The inaugural program will focus on pairing two-person teams by matching those with interests in the biomedical or alternative energy sectors with those pursuing a master of business administration (MBA) degree. Classes will be held at the College of Business Administration on Friday evenings.
The education and commercialization initiative is part of the ABIA and University of Akron Research Foundation’s (UARF) “Innovative Solutions for Invention Xceleration” (i6) project that won funding through an intense national competition held by the U.S. Department of Commerce’s Economic Development Administration, in partnership with the National Institutes of Health and the National Science Foundation. The ABIA-UARF’s i6 project was one of only six funded in the country.
“Much of the economic growth in America comes from new businesses. We want to ensure that those interested in pursuing an innovation have the ability to take control of their own destiny,” said Dr. Frank L. Douglas, ABIA President and CEO. “This program focuses on the growth of women in the fields of biomedical and alternative energy where they historically have been an under-represented group. It also helps ABIA and UA provide valuable support and knowledge to the next generation of entrepreneurs so that they may learn from the real-world successes and challenges we have experienced.”

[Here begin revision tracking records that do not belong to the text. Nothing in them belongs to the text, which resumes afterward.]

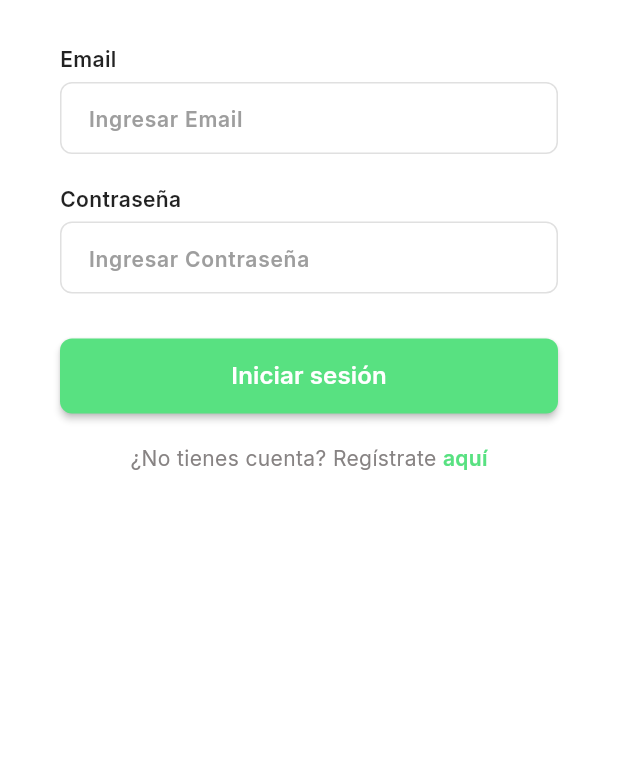
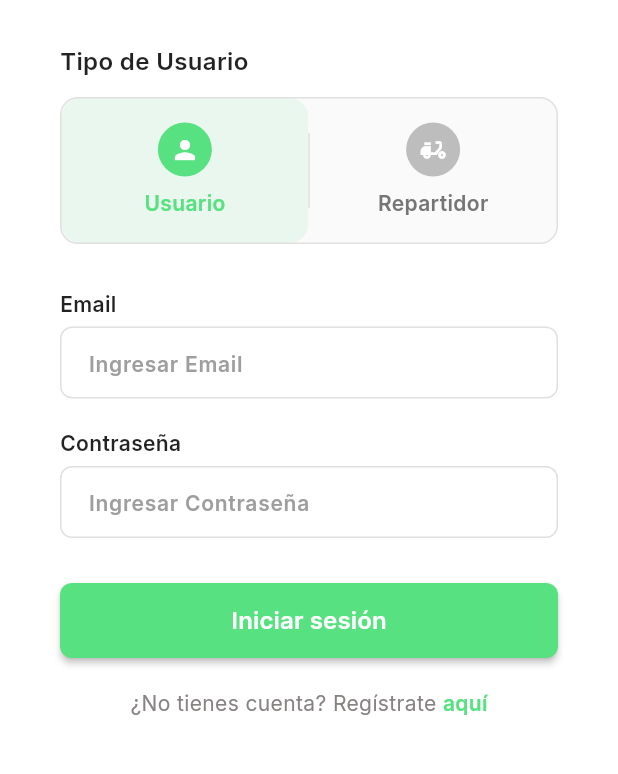
Before and after one commit to jaherrera2004/MiMercado-Frontend-Movil, a Flutter app: the IniciarSesionScreen screen opened by its route, on a phone screen of 412 x 824 dp, the part 365-1139 px from its top. Run offline on Flutter 3.47's test engine with Material 3 defaults, Android fonts, the phone set to English and light mode, and no system bars; our stand-ins replace google_fonts.

Commit message:
seleccionar tipo de usuario

```diff
--- a/lib/pages/auth/widgets/LoginForm.dart
+++ b/lib/pages/auth/widgets/LoginForm.dart
@@ -3,6 +3,7 @@ import '../../../shared/widgets/forms/CustomTextField.dart';
 import '../../../shared/widgets/buttons/PrimaryButton.dart';
 import '../../../shared/widgets/navigation/NavigationLink.dart';
 import '../../../shared/widgets/text/PageTitle.dart';
+import 'UserTypeSelector.dart';
 
 /// Formulario de inicio de sesión separado del widget principal
 class LoginForm extends StatefulWidget {
@@ -18,6 +19,7 @@ class _LoginFormState extends State<LoginForm> {
   final _passwordController = TextEditingController();
 
   bool _isLoading = false;
+  UserType _selectedUserType = UserType.usuario;
 
   @override
   void dispose() {
@@ -33,15 +35,24 @@ class _LoginFormState extends State<LoginForm> {
       });
 
       // TODO: Implementar lógica de inicio de sesión con Firebase
+      // Incluir el tipo de usuario seleccionado en la autenticación
+      print('Iniciando sesión como: ${_selectedUserType == UserType.usuario ? 'Usuario' : 'Repartidor'}');
+      print('Email: ${_emailController.text}');
+
       await Future.delayed(const Duration(seconds: 2)); // Simulación
 
       setState(() {
         _isLoading = false;
       });
 
-      // Navegar a home
+      // Navegar a home o dashboard del repartidor según el tipo seleccionado
       if (mounted) {
-        Navigator.pushNamed(context, '/home');
+        if (_selectedUserType == UserType.usuario) {
+          Navigator.pushNamed(context, '/home');
+        } else {
+          // TODO: Crear ruta para dashboard del repartidor
+          Navigator.pushNamed(context, '/home'); // Por ahora va a home, después se puede cambiar
+        }
       }
     }
   }
@@ -63,6 +74,19 @@ class _LoginFormState extends State<LoginForm> {
               fontSize: 32,
               color: Colors.grey,
               textAlign: TextAlign.start,
+            ),
+
+            const SizedBox(height: 30),
+
+            // Selector de tipo de usuario
+            UserTypeSelector(
+              selectedType: _selectedUserType,
+              onChanged: (UserType type) {
+                setState(() {
+                  _selectedUserType = type;
+                });
+              },
+              primaryColor: primaryColor,
             ),
 
             const SizedBox(height: 30),
--- /dev/null
+++ b/lib/pages/auth/widgets/UserTypeSelector.dart
@@ -0,0 +1,112 @@
+import 'package:flutter/material.dart';
+
+enum UserType { usuario, repartidor }
+
+/// Widget personalizado para seleccionar entre Usuario y Repartidor
+class UserTypeSelector extends StatelessWidget {
+  final UserType selectedType;
+  final Function(UserType) onChanged;
+  final Color primaryColor;
+
+  const UserTypeSelector({
+    super.key,
+    required this.selectedType,
+    required this.onChanged,
+    required this.primaryColor,
+  });
+
+  @override
+  Widget build(BuildContext context) {
+    return Column(
+      crossAxisAlignment: CrossAxisAlignment.start,
+      children: [
+        const Text(
+          "Tipo de Usuario",
+          style: TextStyle(
+            fontSize: 16,
+            fontWeight: FontWeight.w600,
+            color: Colors.black87,
+          ),
+        ),
+        const SizedBox(height: 12),
+        Container(
+          decoration: BoxDecoration(
+            borderRadius: BorderRadius.circular(12),
+            border: Border.all(color: Colors.grey.shade300),
+            color: Colors.grey.shade50,
+          ),
+          child: Row(
+            children: [
+              Expanded(
+                child: _buildOption(
+                  type: UserType.usuario,
+                  label: "Usuario",
+                  icon: Icons.person,
+                ),
+              ),
+              Container(
+                width: 1,
+                height: 50,
+                color: Colors.grey.shade300,
+              ),
+              Expanded(
+                child: _buildOption(
+                  type: UserType.repartidor,
+                  label: "Repartidor",
+                  icon: Icons.delivery_dining,
+                ),
+              ),
+            ],
+          ),
+        ),
+      ],
+    );
+  }
+
+  Widget _buildOption({
+    required UserType type,
+    required String label,
+    required IconData icon,
+  }) {
+    final isSelected = selectedType == type;
+
+    return GestureDetector(
+      onTap: () => onChanged(type),
+      child: AnimatedContainer(
+        duration: const Duration(milliseconds: 200),
+        padding: const EdgeInsets.symmetric(vertical: 16, horizontal: 12),
+        decoration: BoxDecoration(
+          color: isSelected ? primaryColor.withOpacity(0.1) : Colors.transparent,
+          borderRadius: BorderRadius.circular(12),
+        ),
+        child: Column(
+          mainAxisSize: MainAxisSize.min,
+          children: [
+            AnimatedContainer(
+              duration: const Duration(milliseconds: 200),
+              padding: const EdgeInsets.all(8),
+              decoration: BoxDecoration(
+                color: isSelected ? primaryColor : Colors.grey.shade400,
+                shape: BoxShape.circle,
+              ),
+              child: Icon(
+                icon,
+                color: Colors.white,
+                size: 20,
+              ),
+            ),
+            const SizedBox(height: 8),
+            Text(
+              label,
+              style: TextStyle(
+                fontSize: 14,
+                fontWeight: FontWeight.w600,
+                color: isSelected ? primaryColor : Colors.grey.shade600,
+              ),
+            ),
+          ],
+        ),
+      ),
+    );
+  }
+}
```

The goal is to provide hands-on experience with the technology commercialization process in taking a great idea, exploring it in the real world and then moving forward to start and grow a company,” said Dr. Ravi Krovi, interim dean of UA’s College of Business Administration. “With this program, we are able to offer training, key support and the safety net of proven entrepreneurs to dramatically accelerate the innovation and commercialization process.
The intense, semester-long Women’s Entrepreneurship Program is modeled after several successful programs nationwide. The curriculum, aimed at building the strengths and capabilities of women entrepreneurs, is being developed by ABIA and UA, in cooperation with the Kauffman Foundation’s FastTrac entrepreneurship educational organization.

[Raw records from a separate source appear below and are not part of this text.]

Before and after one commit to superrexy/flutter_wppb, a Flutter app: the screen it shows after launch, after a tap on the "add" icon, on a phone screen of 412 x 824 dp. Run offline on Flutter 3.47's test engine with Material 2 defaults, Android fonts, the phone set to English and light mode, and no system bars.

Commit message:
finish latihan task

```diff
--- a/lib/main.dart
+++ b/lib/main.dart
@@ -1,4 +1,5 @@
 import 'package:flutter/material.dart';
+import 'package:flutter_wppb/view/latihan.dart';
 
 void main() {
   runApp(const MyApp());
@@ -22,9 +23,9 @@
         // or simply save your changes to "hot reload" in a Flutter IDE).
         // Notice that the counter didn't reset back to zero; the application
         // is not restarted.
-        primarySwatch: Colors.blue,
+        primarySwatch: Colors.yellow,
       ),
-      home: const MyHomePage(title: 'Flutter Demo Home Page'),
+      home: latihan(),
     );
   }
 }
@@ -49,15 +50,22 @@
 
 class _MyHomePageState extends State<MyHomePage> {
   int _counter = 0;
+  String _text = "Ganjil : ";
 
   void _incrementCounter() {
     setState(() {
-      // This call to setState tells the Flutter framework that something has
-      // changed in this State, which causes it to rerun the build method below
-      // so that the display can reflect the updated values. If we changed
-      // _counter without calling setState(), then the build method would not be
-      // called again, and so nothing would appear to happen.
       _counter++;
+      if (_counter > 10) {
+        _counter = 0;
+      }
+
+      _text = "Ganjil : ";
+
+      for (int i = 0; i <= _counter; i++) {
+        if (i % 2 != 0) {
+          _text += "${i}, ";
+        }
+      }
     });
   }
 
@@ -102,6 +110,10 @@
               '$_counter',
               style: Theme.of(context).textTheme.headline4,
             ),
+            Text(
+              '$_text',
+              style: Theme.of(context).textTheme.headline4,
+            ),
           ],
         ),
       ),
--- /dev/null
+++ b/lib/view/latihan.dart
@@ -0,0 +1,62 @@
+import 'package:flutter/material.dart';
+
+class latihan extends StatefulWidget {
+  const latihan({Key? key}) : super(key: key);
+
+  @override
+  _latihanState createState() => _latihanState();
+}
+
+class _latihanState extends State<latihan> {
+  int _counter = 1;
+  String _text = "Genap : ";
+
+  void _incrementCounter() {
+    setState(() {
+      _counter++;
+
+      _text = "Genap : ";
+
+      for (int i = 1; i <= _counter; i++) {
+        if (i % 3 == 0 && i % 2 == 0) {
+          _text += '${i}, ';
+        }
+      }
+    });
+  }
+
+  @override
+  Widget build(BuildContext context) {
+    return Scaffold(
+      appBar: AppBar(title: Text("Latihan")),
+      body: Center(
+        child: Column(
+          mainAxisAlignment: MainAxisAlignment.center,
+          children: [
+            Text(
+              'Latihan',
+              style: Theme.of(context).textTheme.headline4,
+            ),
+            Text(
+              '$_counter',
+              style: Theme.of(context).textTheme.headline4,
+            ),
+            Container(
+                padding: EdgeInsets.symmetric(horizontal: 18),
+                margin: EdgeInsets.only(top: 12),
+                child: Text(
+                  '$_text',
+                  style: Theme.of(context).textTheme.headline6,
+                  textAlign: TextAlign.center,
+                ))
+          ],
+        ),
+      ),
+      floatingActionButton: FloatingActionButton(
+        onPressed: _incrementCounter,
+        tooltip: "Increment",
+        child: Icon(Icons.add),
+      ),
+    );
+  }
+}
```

Each team in the ABIA-UA Women’s Entrepreneurship Program will work during the spring semester on their project by creating a business plan, exploring viability in the marketplace and completing the steps for a new technology venture to create a new business or licensable technology. The goal is to have a business launched or technology licensed within 18 to 24 months.
The pilot course aims to recruit 14 individuals. Students accepted will be exposed to business workshops, guest lectures by local and national entrepreneurs, and networking opportunities to connect with valuable industry contacts from the region and beyond. In addition to these valuable aspects of technology and business development, students will receive instruction and feedback from some of Akron’s most respected entrepreneurs, researchers and educators including Douglas, Krovi, Martin Belsky, dean of UA’s School of Law Dean and Randolph Baxter Professor of Law, and Gordon Schorr, UARF President, who also serves as President of University Innovation Ventures and a founding member of Akron Regional Change Angels (ARCH Angels).

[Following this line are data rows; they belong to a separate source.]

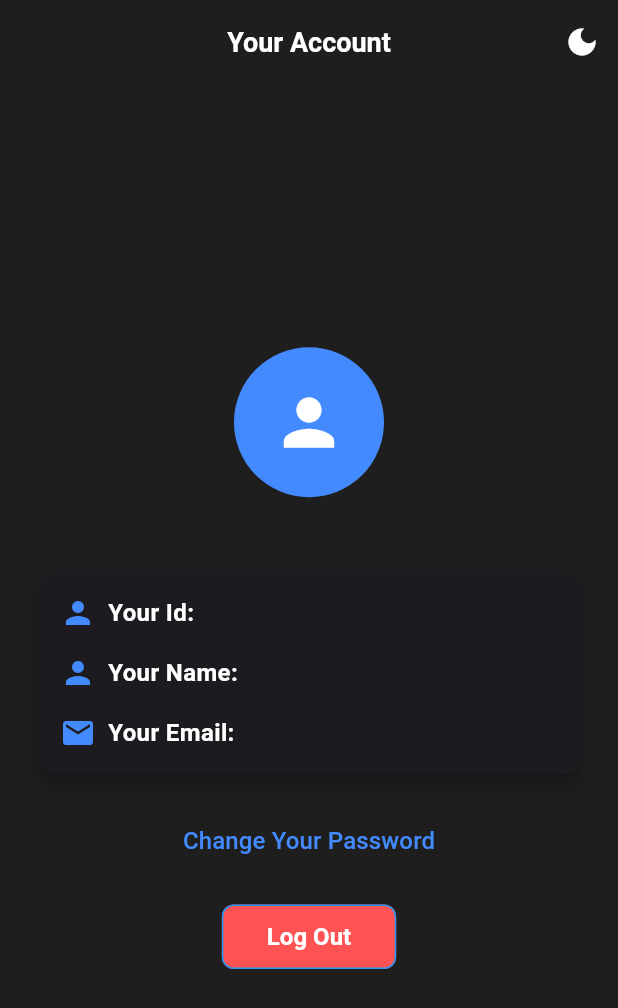
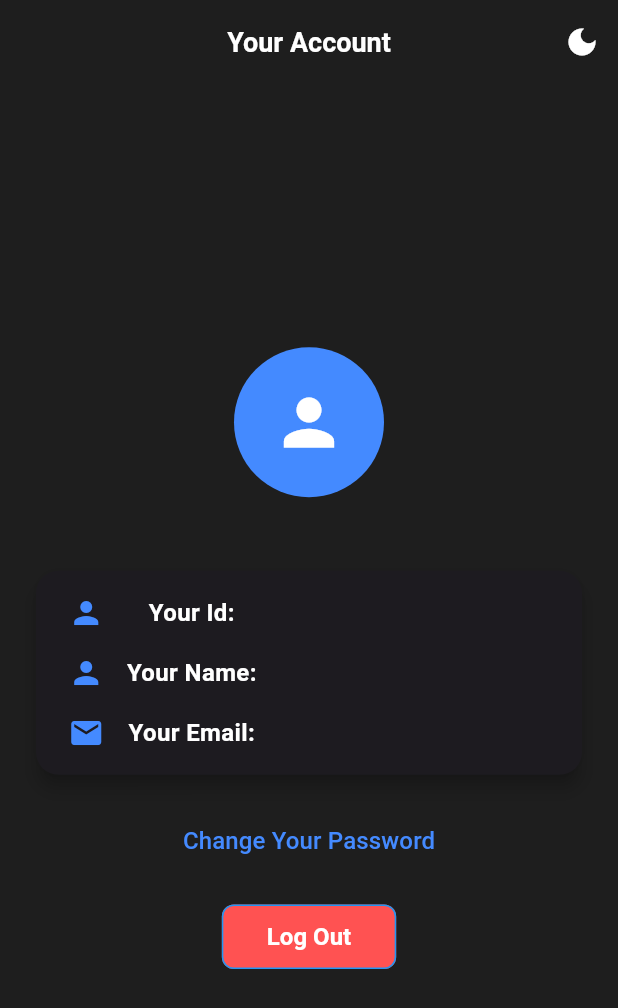
Before and after one commit to DamPhong1311/flutter_e-commerce_mobile_app, a Flutter app: the AccountPage screen opened directly, after a tap on the "light mode" icon, on a phone screen of 412 x 824 dp. Shown: the top 1008 px of the screen. Run offline on Flutter 3.47's test engine with Material 3 defaults, Android fonts, the phone set to English and light mode, and no system bars; our stand-ins replace carousel_slider, cloud_firestore, device_preview, file_picker, firebase_auth, firebase_core and 5 more; accounts and stored records are empty; Roboto replaces fonts that are missing (Poppins).

Commit message:
fix account

```diff
--- a/lib/pages/account/account.dart
+++ b/lib/pages/account/account.dart
@@ -44,7 +44,7 @@ class _AccountPageState extends State<AccountPage> {
             setState(() {
               name = userDoc.get('name') ?? "No Name";
               email = userEmail; // Email lấy từ FirebaseAuth
-              id = userDoc.get('id') ?? 'No Id';
+              id = userDoc.get('uid') ?? 'No Id';
             });
           }
         }
@@ -159,17 +159,26 @@ class _AccountPageState extends State<AccountPage> {
   Widget buildInfoRow(String label, String value, IconData icon) {
     return Row(
       children: [
-        Icon(icon, color: Colors.blueAccent),
+        Expanded(child: Icon(icon, color: Colors.blueAccent)),
+        Expanded(
+          flex: 3,
+          child: Center(
+            child: Text(label,
+                style: const TextStyle(fontSize: 16, fontWeight: FontWeight.bold)),
+          ),
+        ),
+
         KSizedBox.smallWidthSpace,
-        Text(label,
-            style: const TextStyle(fontSize: 16, fontWeight: FontWeight.bold)),
-        const Spacer(),
-        Text(
-          value,
-          style: const TextStyle(
-              fontSize: 16, fontWeight: FontWeight.w400),
-          overflow: TextOverflow.ellipsis,
-          maxLines: 1,
+        KSizedBox.smallWidthSpace,
+        Expanded(
+          flex: 5,
+          child: Text(
+            value,
+            style: const TextStyle(
+                fontSize: 16, fontWeight: FontWeight.w400),
+            overflow: TextOverflow.ellipsis,
+            maxLines: 1,
+          ),
         ),
       ],
     );
```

Additional program information, as well as an application, can be found at www.abiakron.org/WEP. Deadline or application is December 15.